What is copyright?
Copyright protects the original way in which facts or ideas are expressed, for example in writing, source code, a drawing, painting or photograph. Copyright does not protect the facts or ideas themselves. Nor does it protect names (e.g. geographical names, family names) or slogans (e.g. promotional campaigns).
To be protected by copyright, material/subject matter must be original and in material form (i.e. written down or recorded, not just an abstract thought or idea). Copyright covers materials created both in hard copy and electronic format.
Copyright does not protect ideas, so it does not prevent the independent creation by another person of an expression of a similar idea. For example, if you and another person both write an original essay about the same topic, copyright protects both essays.
The Copyright Act 1968 (Cth) (Copyright Act) divides copyright into:
- literary works, such as books, articles, scripts and poems, and compilations, such as databases and directories
- artistic works, such as photographs, paintings, sculptures, maps and plans (note: 'artistic' for the purposes of copyright is just the title of the category. It does not imply an aesthetic quality.
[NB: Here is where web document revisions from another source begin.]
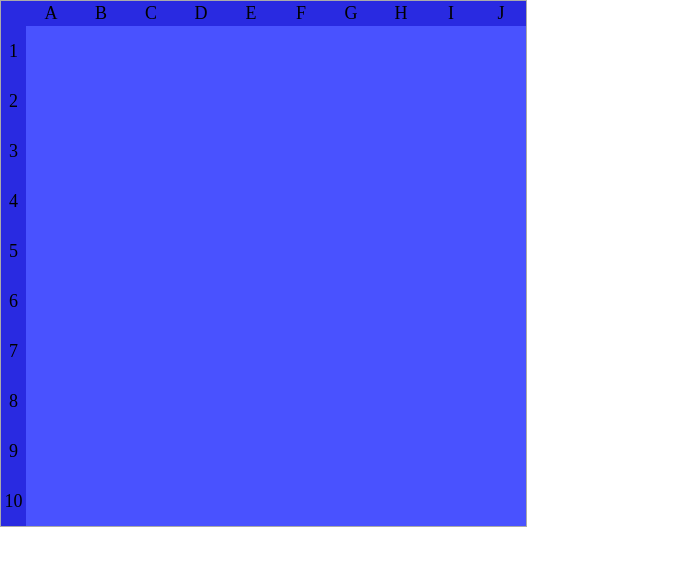
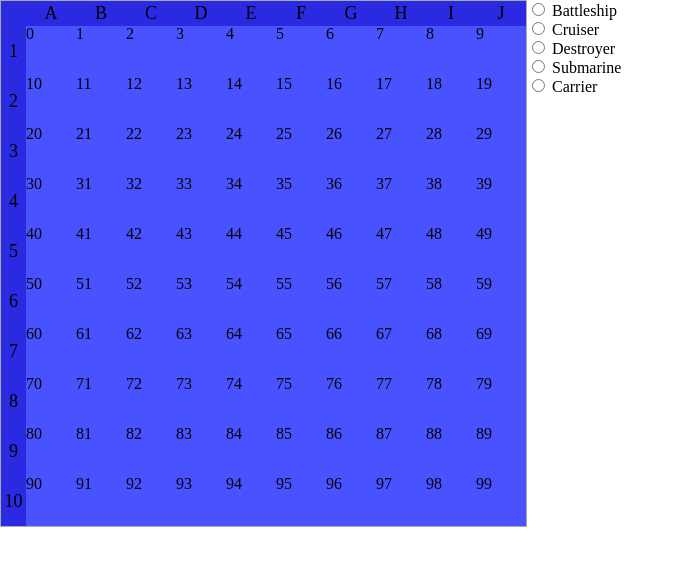
Before and after one commit to jkulubya/battleship, a Vue app: page /#/ in a window 1280 px wide. Shown: the top 566 px of the page, without its empty margins (0-684 px from the left). Built offline with nearby package versions, Linux system fonts and the light colour scheme; no server answers; what vue-socket.io would draw is missing.

Commit message:
Methods to validate placement of ships

```diff
--- /dev/null
+++ b/src/PlaceShips.vue
@@ -0,0 +1,250 @@
+<template>
+    <div class="container">
+        <div class="wrapper">
+            <div class="x-label">
+                <div>
+                    <p>A</p>
+                </div>
+                <div>
+                    <p>B</p>
+                </div>
+                <div>
+                    <p>C</p>
+                </div>
+                <div>
+                    <p>D</p>
+                </div>
+                <div>
+                    <p>E</p>
+                </div>
+                <div>
+                    <p>F</p>
+                </div>
+                <div>
+                    <p>G</p>
+                </div>
+                <div>
+                    <p>H</p>
+                </div>
+                <div>
+                    <p>I</p>
+                </div>
+                <div>
+                    <p>J</p>
+                </div>
+            </div>
+            <div class="y-label">
+                <div>
+                    <p>1</p>
+                </div>
+                <div>
+                    <p>2</p>
+                </div>
+                <div>
+                    <p>3</p>
+                </div>
+                <div>
+                    <p>4</p>
+                </div>
+                <div>
+                    <p>5</p>
+                </div>
+                <div>
+                    <p>6</p>
+                </div>
+                <div>
+                    <p>7</p>
+                </div>
+                <div>
+                    <p>8</p>
+                </div>
+                <div>
+                    <p>9</p>
+                </div>
+                <div>
+                    <p>10</p>
+                </div>
+            </div>
+            <div class="panel">
+                <div class="tile" v-for="panel in panels" :key="getPanelIndex(panel.Coordinates.x, panel.Coordinates.y)">{{getPanelIndex(panel.Coordinates.x, panel.Coordinates.y)}}</div>
+            </div>
+        </div>
+        <div>
+            <form>
+                <input type="radio" name="occupationType" v-model="selectedShip" id="1" value="1"><label for="1"> Battleship</label><br>
+                <input type="radio" name="occupationType" v-model="selectedShip" id="2" value="2"><label for="2"> Cruiser</label><br>
+                <input type="radio" name="occupationType" v-model="selectedShip" id="3" value="3"><label for="3"> Destroyer</label><br>
+                <input type="radio" name="occupationType" v-model="selectedShip" id="4" value="4"><label for="4"> Submarine</label><br>
+                <input type="radio" name="occupationType" v-model="selectedShip" id="5" value="5"><label for="5"> Carrier</label>
+            </form>
+        </div>
+    </div>
+</template>
+
+<script>
+export default {
+    name: 'place-ships',
+    data () {
+        return {
+            selectedShip: 0
+        }
+    },
+    components: {},
+    computed: {
+        panels () {
+            return this.$store.state.gameBoard.Panels
+        }
+    },
+    methods: {
+        moveIsWithinBounds (index, shipSize = 2) {
+            let extraLength = shipSize - 1
+            let result = {
+                xplus: false,
+                xminus: false,
+                yplus: false,
+                yminus: false
+            }
+            if ((index + (extraLength * 10) <= 99)) result.yplus = true
+            if ((index - (extraLength * 10) >= 0)) result.yminus = true
+
+            if ((Math.floor((index) / 10)) === (Math.floor((index + extraLength) / 10))) result.xplus = true
+            if ((Math.floor((index) / 10)) === (Math.floor((index - extraLength) / 10))) result.xminus = true
+
+            return result
+        },
+
+        moveIsClearOfShips (index, shipSize, { yminus, yplus, xminus, xplus }) {
+            if (yminus) {
+                for (let i = 0; i < shipSize; i++) {
+                    let p = this.panels[index - (10 * i)].IsOccupied
+                    console.log(this.panels[i - (10 * i)])
+                    if (p) yminus = false
+                }
+            }
+
+            if (yplus) {
+                for (let i = 0; i < shipSize; i++) {
+                    if (this.panels[index + (10 * i)].IsOccupied) yplus = false
+                }
+            }
+
+            if (xminus) {
+                for (let i = 0; i < shipSize; i++) {
+                    if (this.panels[index - i].IsOccupied) xminus = false
+                }
+            }
+
+            if (xplus) {
+                for (let i = 0; i < shipSize; i++) {
+                    if (this.panels[index + i].IsOccupied) xplus = false
+                }
+            }
+
+            return {
+                xplus,
+                xminus,
+                yminus,
+                yplus
+            }
+        },
+
+        getValidMoves (index, shipType) {
+            let shipSize = 0
+            switch (shipType) {
+            case 1:
+                shipSize = 4
+                break
+            case 2:
+                shipSize = 3
+                break
+            case 3:
+                shipSize = 2
+                break
+            case 4:
+                shipSize = 3
+                break
+            case 5:
+                shipSize = 5
+                break
+            default:
+                break
+            }
+            let result = this.moveIsClearOfShips(this.moveIsWithinBounds(index, shipSize))
+
+            return result
+        }
+    }
+}
+</script>
+
+<style lang="less">
+    .container{
+        align-items: flex-start;
+        display: flex;
+    }
+    .wrapper {
+        display: flex;
+        flex-wrap: wrap;
+        background-color: #f0f0f0;
+        border: 1px solid #aaa;
+        width: 525px;
+    }
+    .x-label {
+        background-color: #292ae1;
+        padding: 0 0 0 25px;
+        display: flex;
+        height: 25px;
+        width: 100%;
+
+        div {
+            width: 50px;
+
+            p {
+                text-align: center;
+                font-size: 18px;
+                height: 25px;
+                line-height: 25px;
+            }
+        }
+    }
+
+    .y-label {
+        background-color: #292ae1;
+        width: 25px;
+
+        div {
+            height: 50px;
+
+            p {
+                text-align: center;
+                font-size: 18px;
+                height: 50px;
+                line-height: 50px;
+            }
+        }
+    }
+
+    .panel {
+        width: 500px;
+        display: flex;
+        flex-wrap: wrap;
+    }
+
+    .tile {
+        background: #4952FF;
+        height: 50px;
+        width: 50px;
+
+        &:hover{
+            background: #121540;
+        }
+
+        &.hit {
+            background: red;
+        }
+
+        &.miss {
+            background: forestgreen;
+        }
+    }
+</style>
--- a/src/router/index.js
+++ b/src/router/index.js
@@ -1,6 +1,7 @@
 import Vue from 'vue'
 import Router from 'vue-router'
-import TileContainer from '@/components/Tile/TileContainer'
+// import AppContainer from '../AppContainer'
+import PlaceShips from '../PlaceShips'
 
 Vue.use(Router)
 
@@ -9,7 +10,7 @@ export default new Router({
         {
             path: '/',
             name: 'Home',
-            component: TileContainer
+            component: PlaceShips
         }
     ]
 })
```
For example, for the purpose of copyright, there is no difference between a work by a critically acclaimed artist, such as Picasso, and that of a novice)
- dramatic and musical works
- subject matter other than works, including films, broadcasts, sound recordings and multimedia; and published editions (i.e. typographical arrangement of the work that is separate from the content of the work reproduced).
To be protected by copyright, the subject matter must be original and in material form (i.e. written down or recorded). Protection is automatic and copyright exists:
- for literary, dramatic, musical or artistic works - when it is first written down or reduced to material form. For example, handwritten text, drawing, painting, typing text in a Microsoft Word document, recording on a disc
- for a cinematograph film - when all the necessary things have been done for the production of the first copy of the film
- for a sound or television broadcast - when the broadcast is made from a place in Australia.
Duration of copyright
From 1 January 2005, the duration of protection for literary, dramatic, musical and artistic works is 70 years from the year of the author’s death, or the year of first publication after the author’s death. Other rules apply to other subject matter, including films, broadcasts, sound recordings, multimedia and published editions, and material for which copyright expired before 1 January 2005.
- The Australian Copyright Council is a non-profit organisation, partly funded by the Australia Council for the Arts. It supports a creative Australia through providing information and advice on copyright.
- The Department of Communications and the Arts provides information about copyright, including copyright duration.